WORK ORDER: In the data below, locate each line with the word "Colors" and list it.

EXTRACTED INFORMATION:
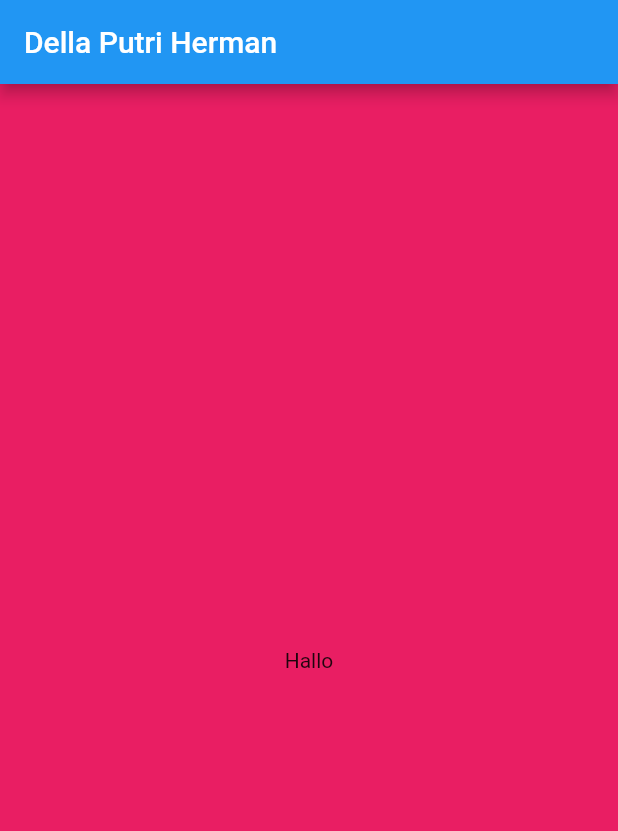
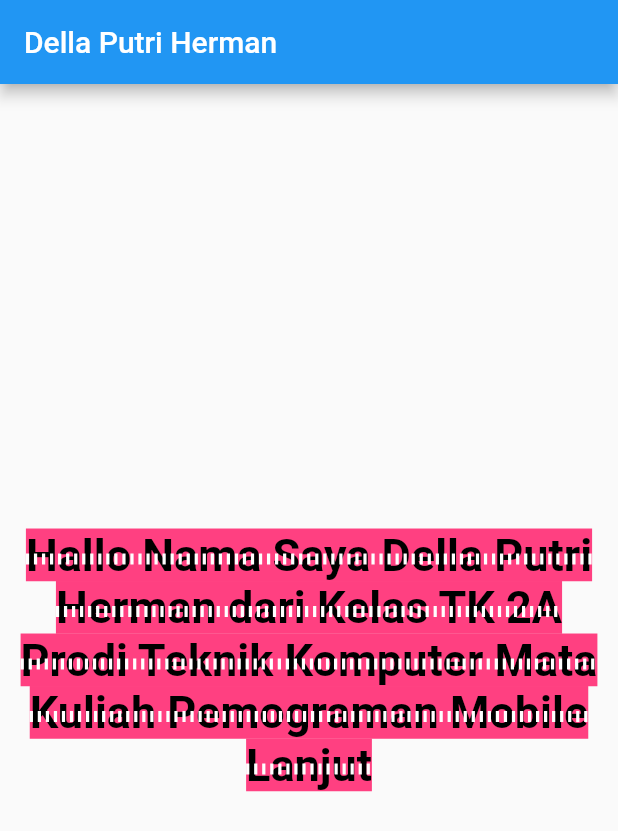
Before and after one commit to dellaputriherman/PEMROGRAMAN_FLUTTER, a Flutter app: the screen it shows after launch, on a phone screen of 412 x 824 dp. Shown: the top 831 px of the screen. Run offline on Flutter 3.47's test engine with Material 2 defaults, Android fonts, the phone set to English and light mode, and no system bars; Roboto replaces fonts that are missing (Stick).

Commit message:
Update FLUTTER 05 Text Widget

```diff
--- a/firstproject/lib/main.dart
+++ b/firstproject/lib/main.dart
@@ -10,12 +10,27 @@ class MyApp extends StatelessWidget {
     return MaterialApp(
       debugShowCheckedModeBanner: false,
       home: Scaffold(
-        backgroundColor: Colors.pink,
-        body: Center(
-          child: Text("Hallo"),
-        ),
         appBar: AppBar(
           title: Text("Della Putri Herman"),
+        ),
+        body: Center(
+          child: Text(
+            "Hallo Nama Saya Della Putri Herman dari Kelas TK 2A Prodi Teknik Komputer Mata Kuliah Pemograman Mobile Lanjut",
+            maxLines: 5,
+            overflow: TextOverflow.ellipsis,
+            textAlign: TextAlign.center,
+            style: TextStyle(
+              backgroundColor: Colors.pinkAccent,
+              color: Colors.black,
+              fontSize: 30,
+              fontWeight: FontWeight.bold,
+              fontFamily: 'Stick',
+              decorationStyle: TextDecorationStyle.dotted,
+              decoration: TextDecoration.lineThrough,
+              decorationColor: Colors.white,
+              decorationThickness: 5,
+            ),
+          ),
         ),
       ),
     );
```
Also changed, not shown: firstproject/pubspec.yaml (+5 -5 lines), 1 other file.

SOLUTION TO THIS PROBLEM:
-        backgroundColor: Colors.pink,
+              backgroundColor: Colors.pinkAccent,
+              color: Colors.black,
+              decorationColor: Colors.white,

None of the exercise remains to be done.